# Differential Equation and Picard Iteration

Write out $x_n(t)$ for the following differential equation:

$$\frac{dx}{dt} = f(t,x) = x^2, x(0)=1$$

So using the Picard Iteration : $x_n(t) = x_0 + \int_{0}^t f(s,x_{n-1}(s)) ds$,

we have $x_0(t) = 1 \quad \forall t$,

$x_1= 1+ \int_0^t (1)^2 ds = 1+t$

$x_2 = 1+ \int_0^t (1+s)^2 ds = 1+t+t^2+ \frac{t^3}{3}$

$x_3 = 1+ \int_0^t (1+s+s^2+ \frac{s^3}{3})^2 ds = 1+t+t^2+ \frac{t^3}{3}+ \frac{2}{3}t^4+ \frac{1}{3}t^5+ \frac{1}{9}t^6+ \frac{1}{56}t^7$

I am stuck in giving a general $x_n(t)$ since I could not figure out the pattern.

EDIT:

Yes I do know the solution is $\frac{1}{1-t}$, which is why I wonder there should be a recognizable pattern $1+t+t^2+t^3+...$ or something but yet my calculation seems to lead me to nowhere.

• Your formula for $x_3$ is not quite right: it should have $t^3$ instead of $t^3/3$. Also, are you sure you are expected to find a formula for $x_n$ for general $n$, as opposed to finding the limit of $x_n$ as $n\to\infty$? May 1, 2013 at 0:27
• I know it is the geometric series, that is why I wonder what went wrong May 1, 2013 at 0:42
• @user75064 well I guess you have to know what $x_n$ is before taking limit... May 1, 2013 at 0:47
• Make sure of your calculations. Try to derive more terms. May 1, 2013 at 1:35
• You made a mistake somewhere, since the closed form solution is $x(t)=\frac{1}{1-t}$. May 1, 2013 at 7:14

I don't see any simple pattern in the coefficients of $t^k$ in polynomial $x_n$ for $k>n$. But there is such a pattern when $k\le n$: the coefficients are all $1$. That is, $$x_n=1+t+t^2+\dots+t^n +O(t^{n+1})\tag1$$ where $O(t^{n+1})$ stands for powers $n+1$ and higher.
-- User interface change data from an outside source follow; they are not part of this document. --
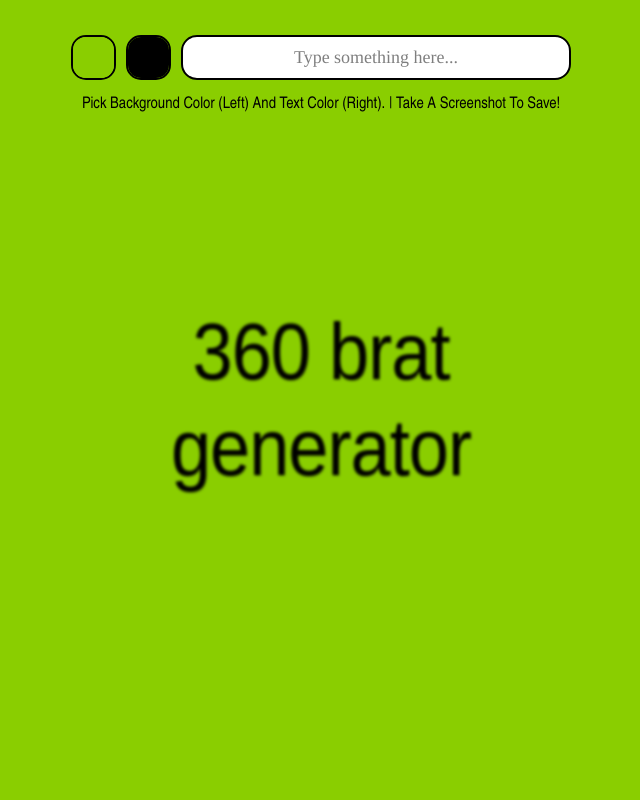
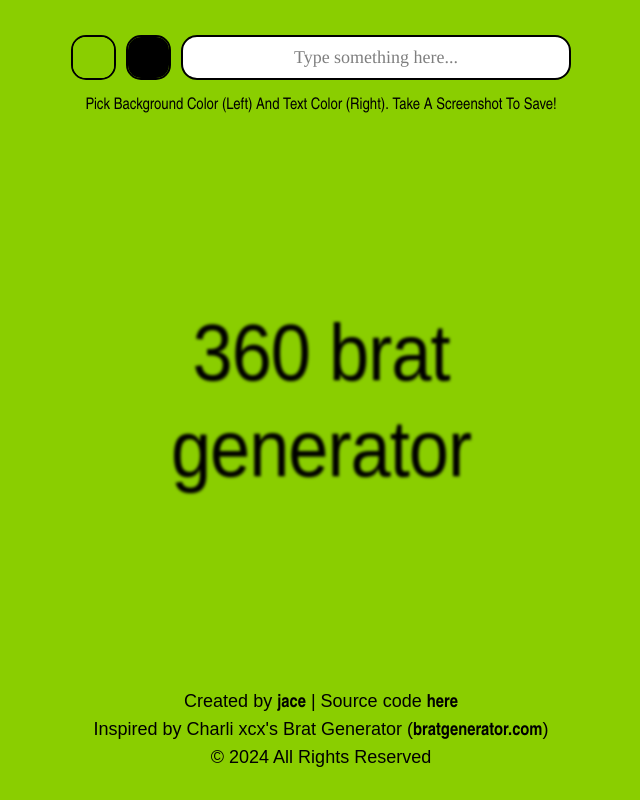
Before and after one commit to romanjosephgallardo/360-brat-generator, a Flask app: page / in a window 1280 px wide. Shown: the whole page, without its empty margins (319-959 px from the left). Run offline with Flask 3, Linux system fonts and the light colour scheme; some libraries are stand-ins or nearby versions; some web fonts are replaced.

Commit message:
Added footer.

```diff
--- a/custom_brat_generator/app/static/css/styles.css
+++ b/custom_brat_generator/app/static/css/styles.css
@@ -22,6 +22,7 @@ body {
     transition: background-color 0.3s ease;
     background: #8ACE00;
     margin: 0;
+    font-size: 18px;
 }
 
 
@@ -171,6 +172,33 @@ input[type="color"]::-webkit-color-swatch {
     transform: scaleX(0.9);
 }
 
+/* Footer */
+.footer {
+    margin-top: 20px;
+    text-align: center;
+    color: #000000;
+}
+
+.footer a {
+    color: #000000;
+    text-decoration: none;
+    font-weight: bold;
+}
+
+.footer a:hover {
+    color: #00000049;
+    transition: color 0.7s ease;
+}
+
+.copyright {
+    padding-top: 0;
+    padding-bottom: 10px;
+}
+
+.footer-text p{
+    padding-bottom:5px
+}
+
 /* For the media queries */
 @media (max-width: 768px) {
     .preview-container {
--- a/custom_brat_generator/app/templates/index.html
+++ b/custom_brat_generator/app/templates/index.html
@@ -42,7 +42,7 @@
 
                 <!-- Instructions -->
                 <div class="instructions">
-                    Pick background color (left) and text color (right). | Take a Screenshot to Save!
+                    Pick background color (left) and text color (right). Take a Screenshot to Save!
                 </div>
             </div>
         </div>
@@ -56,6 +56,27 @@
         </div>
     </main>
 
+    <!-- Footer -->
+    <footer>
+        <div class="footer">
+            <div class="footer-text">
+                <div class="programmer-text">
+                    <p>
+                        Created by <a href="https://github.com/romanjosephgallardo" target="_blank">jace</a> |
+                        Source code <a href="https://github.com/romanjosephgallardo" target="_blank"> here</a>
+                    </p>
+                </div>
+                <div class="charli-xcx-brat-text">
+                    <p> Inspired by Charli xcx's Brat Generator  (<a href="https://bratgenerator.com/" target="_blank">bratgenerator.com</a>) </p>
+                </div>
+            </div>
+
+            <div class="footer-seperator">
+                <p class="copyright">© 2024 All Rights Reserved</p>
+            </div>
+        </div>
+    </footer>
+
     <!-- Link to JS -->
     <script src="{{ url_for('static', filename='js/script.js') }}"></script>
 </body>
```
It's not hard to prove (1) by induction. The base case is $x_0=1$. If (1) holds for $n$, then squaring (1) yields $$x_n^2=1+2t+3t^2+\dots+(n+1)t^n+O(t^{n+1}) \tag2$$ which integrates to $$x_{n+1}=1+t+t^2+\dots+t^{n+1} +O(t^{n+2})\tag3$$

At least in the sense of convergence of coefficients, (1) is enough to tell you what happens as $n\to\infty$.

Well, the solution is $x(t)=1/(1-t)$, so you should generate the geometric series. Also, note that coefficients can change from iteration to iteration. So, if you have a $t^3/3$ at one step, that doesn't guarantee a $t^3/3$ at the next.

Incidentally, this procedure can be automated very easily with a computer algebra system. Here's how to do so with Mathematica:

F[t_, x_] := x^2;
T[x_] := 1 + Integrate[F[s, x /. t -> s], {s, 0, t}];
NestList[T, 1, 3]


\begin{align} x_0(t)&=1 \\ x_1(t)&=t+1 \\ x_2(t)&=\frac{t^3}{3}+t^2+t+1 \\ x_3(t)&=\frac{t^7}{63}+\frac{t^6}{9}+\frac{t^5}{3}+\frac{2 t^4}{3}+t^3+t^2+t+1 \\ \end{align}

Note that the coefficient of $t^3$ indeed changes from $1/3$ to $1$ as we move from the second to the third iterate. It stabilizes after that, though.